    Let’s not forget the Opensim community (the majority volunteers) that has pulled together to accommodate new and existing users during this prolonged absence, without which a free and accessible Opensim would be in very poor shape by now.

    It is quite evident that OpenSim would continue with or without OSGrid.

  2. argus@archimuh.de' Michelle Argus says:

    I just hope for once we have some implementation of working code without bugs that also makes sence to the majority of programmers on planet earth. Highly unlikely, but I am still not giving up that something might change in future…

  3. This is a problem with a lot of opensim websites in general. A lot of websites/resources are old and/or not up to date.

    This is also compounded in the case of OSG because I dont think anyone really expected it to be gone for this long without reaching some final conclusion on its status. Nobody wants to spend all day updating website links just for the grid to blink back into existence the next week.

    I am glad to hear some progress is being made and I still think a some quite positive things have come from the downtime. A lot of people from OSG ventured out onto other grids and made friends and connections there and now even if they eventually decide to return to OSG they have a wider circle of contacts and visiting friends is just a hyperjump away. So hopefully, this whole episode has bolstered the “cross-grid” community.

  4. sjatkins@mac.com' Samantha Atkins says:

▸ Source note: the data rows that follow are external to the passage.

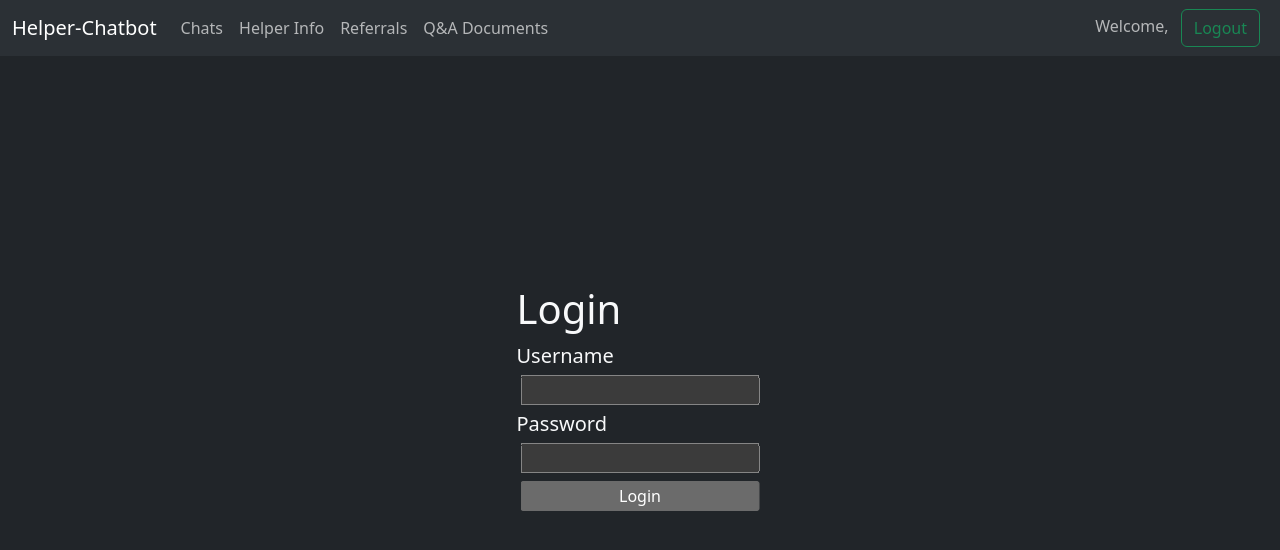
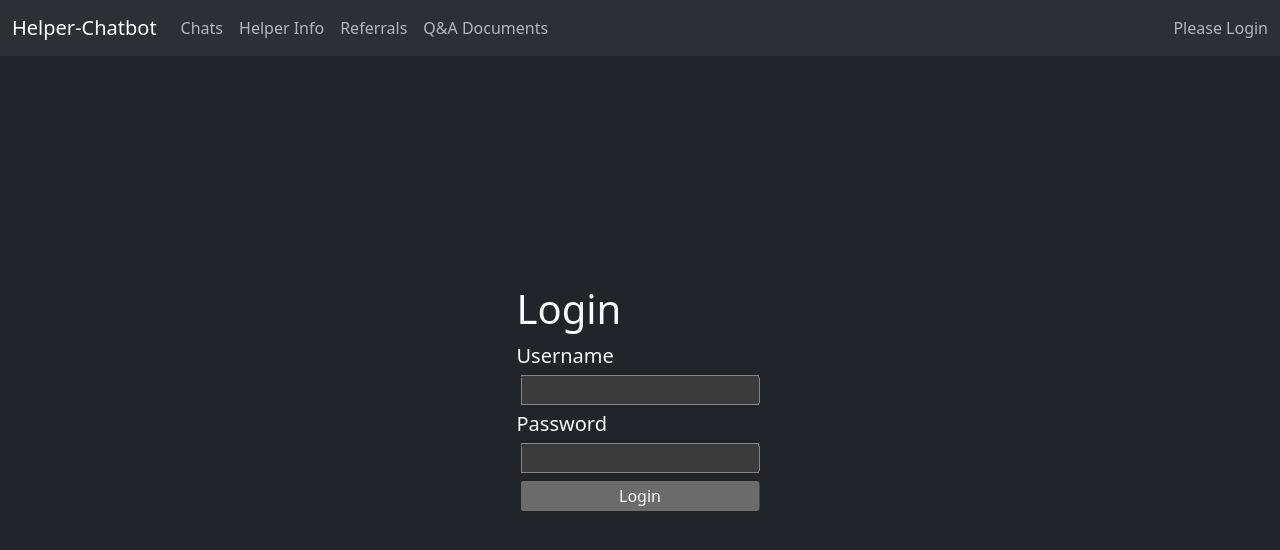
Before and after one commit to Eyewhy/chatbot-frontend, a React (Create React App) app: page /#/ in a window 1280 px wide. Shown: the top 550 px of the page. Built offline with nearby package versions, Linux system fonts and the light colour scheme.

Commit message:
please login navbar

```diff
--- a/src/components/navbar.js
+++ b/src/components/navbar.js
@@ -39,10 +39,14 @@ function Navbar ({ active }) {
               </a>
             </li>
           </ul>
-        <div>
-          <span class="navbar-text"> Welcome, {auth.user}</span>
-          <button class="btn btn-outline-success mx-2" onClick={auth.logout}>Logout</button>
-        </div>
+        {(auth.user === null) ?
+          <span class="navbar-text"> Please Login </span>
+        :
+          <div>
+            <span class="navbar-text"> Welcome, {auth.user}</span>
+            <button class="btn btn-outline-success mx-2" onClick={auth.logout}>Logout</button>
+          </div>
+        }
         </div>
       </div>
     </nav>
```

    Sigh. I have set the rest before and don’t want to repeat myself. But why would anyone consider osgrid relevant without some changes to avoid such a debacle going forward? I certainly will not.